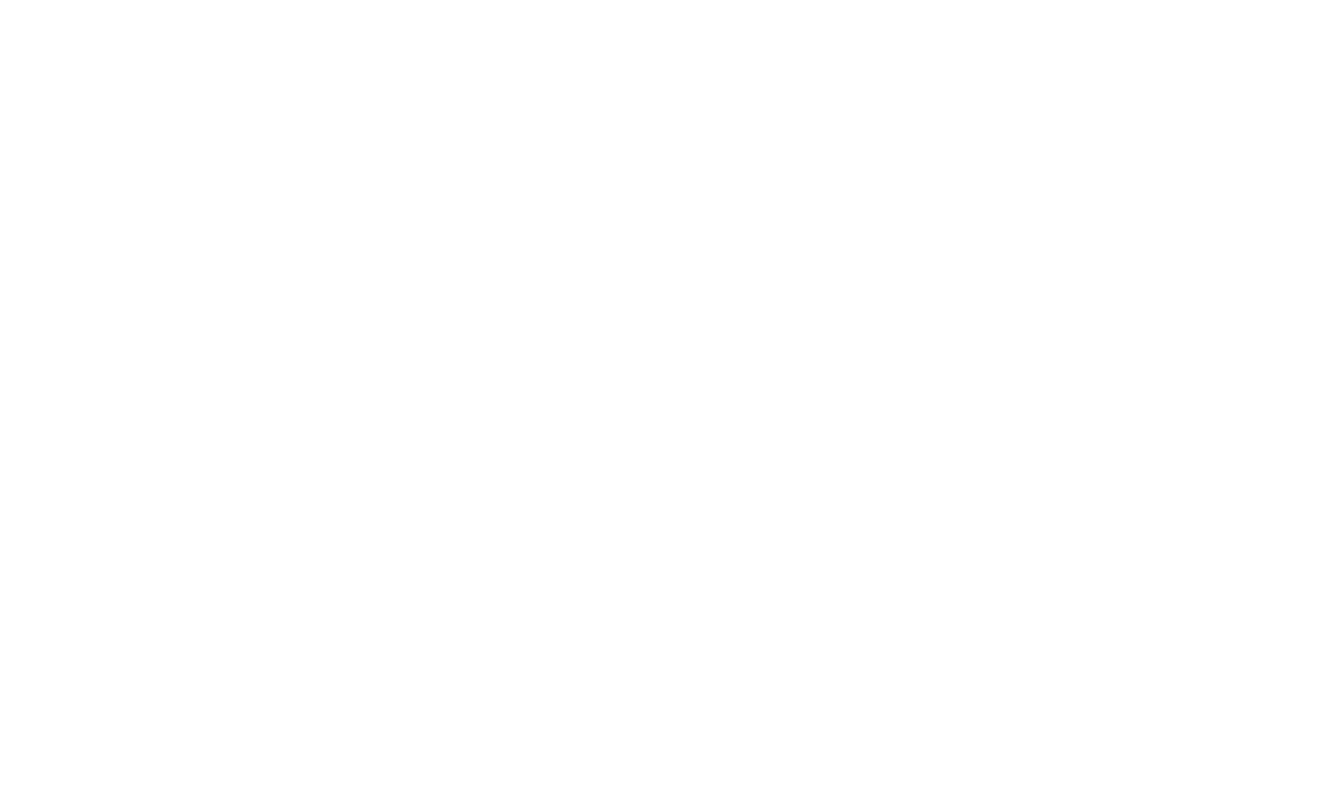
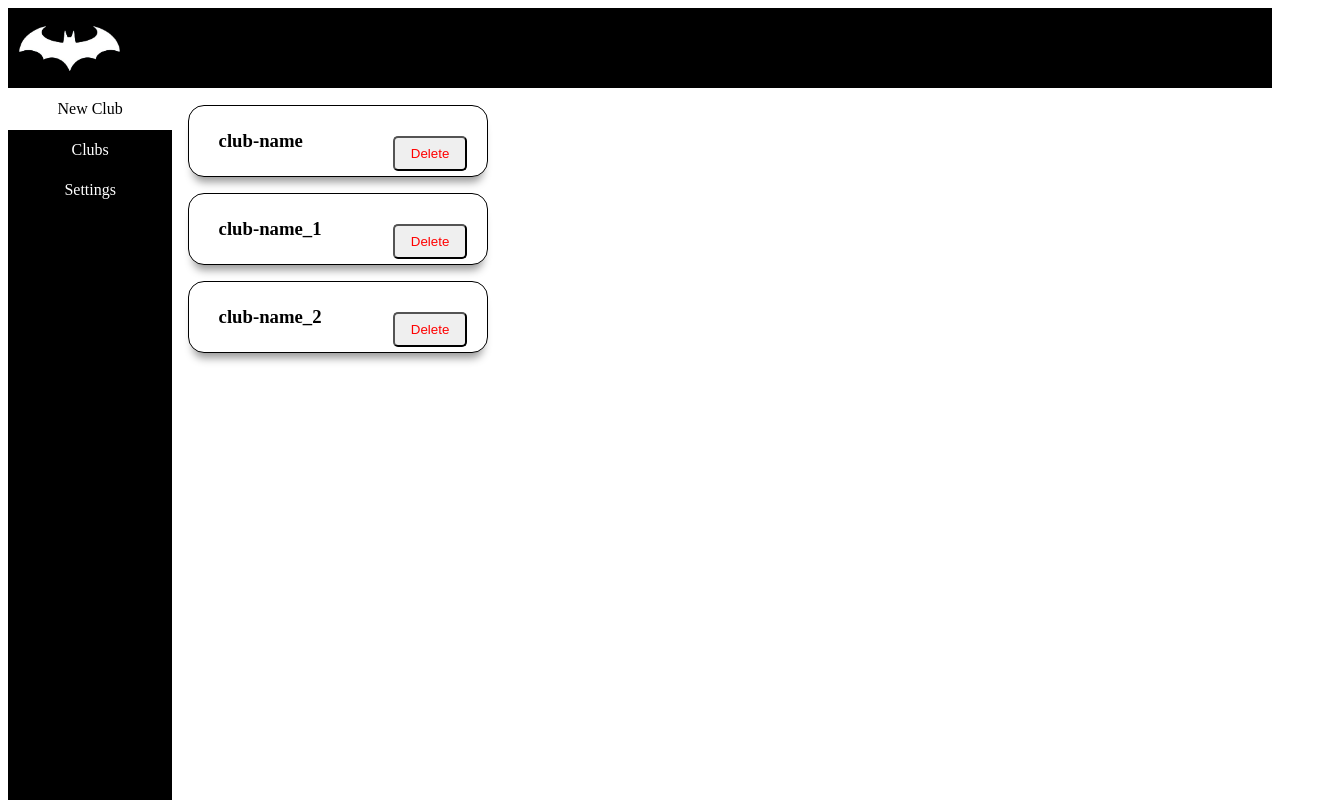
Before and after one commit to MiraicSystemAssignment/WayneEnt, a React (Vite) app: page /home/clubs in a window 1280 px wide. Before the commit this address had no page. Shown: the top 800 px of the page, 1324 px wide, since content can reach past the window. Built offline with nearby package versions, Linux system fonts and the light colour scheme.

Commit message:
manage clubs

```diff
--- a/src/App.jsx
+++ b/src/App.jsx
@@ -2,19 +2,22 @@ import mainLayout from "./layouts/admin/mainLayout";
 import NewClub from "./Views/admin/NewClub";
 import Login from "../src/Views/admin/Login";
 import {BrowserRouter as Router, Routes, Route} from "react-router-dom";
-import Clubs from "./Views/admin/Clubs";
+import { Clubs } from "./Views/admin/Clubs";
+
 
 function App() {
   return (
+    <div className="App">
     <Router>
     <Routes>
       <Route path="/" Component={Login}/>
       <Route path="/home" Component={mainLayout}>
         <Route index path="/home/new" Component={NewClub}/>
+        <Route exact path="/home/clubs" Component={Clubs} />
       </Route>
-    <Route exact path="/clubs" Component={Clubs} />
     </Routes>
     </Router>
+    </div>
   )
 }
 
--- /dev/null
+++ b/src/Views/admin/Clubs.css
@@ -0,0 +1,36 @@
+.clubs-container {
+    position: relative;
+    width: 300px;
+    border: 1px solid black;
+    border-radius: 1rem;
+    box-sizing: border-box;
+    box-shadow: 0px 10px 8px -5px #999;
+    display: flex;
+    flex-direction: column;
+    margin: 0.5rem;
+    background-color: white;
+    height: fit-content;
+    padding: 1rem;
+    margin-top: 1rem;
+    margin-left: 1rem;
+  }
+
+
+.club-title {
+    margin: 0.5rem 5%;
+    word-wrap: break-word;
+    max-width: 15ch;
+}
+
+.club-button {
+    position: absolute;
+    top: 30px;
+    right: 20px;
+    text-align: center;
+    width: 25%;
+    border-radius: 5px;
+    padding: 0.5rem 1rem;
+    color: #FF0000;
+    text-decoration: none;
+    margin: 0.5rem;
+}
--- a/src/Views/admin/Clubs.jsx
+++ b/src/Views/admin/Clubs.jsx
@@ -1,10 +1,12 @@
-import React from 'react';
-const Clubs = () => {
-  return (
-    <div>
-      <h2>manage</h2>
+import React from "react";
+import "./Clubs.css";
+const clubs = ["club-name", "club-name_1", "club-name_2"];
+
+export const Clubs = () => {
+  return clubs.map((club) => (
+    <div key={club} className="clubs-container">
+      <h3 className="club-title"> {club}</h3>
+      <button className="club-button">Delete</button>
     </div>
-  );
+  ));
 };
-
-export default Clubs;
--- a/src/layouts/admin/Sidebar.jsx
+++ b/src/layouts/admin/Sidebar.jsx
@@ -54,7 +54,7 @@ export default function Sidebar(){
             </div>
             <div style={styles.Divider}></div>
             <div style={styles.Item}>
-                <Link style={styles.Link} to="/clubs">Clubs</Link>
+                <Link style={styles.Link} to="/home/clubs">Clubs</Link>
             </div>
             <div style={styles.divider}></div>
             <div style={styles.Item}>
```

=-=-=-=-=

Report the number of lines above containing the word "Views", with no other text.

7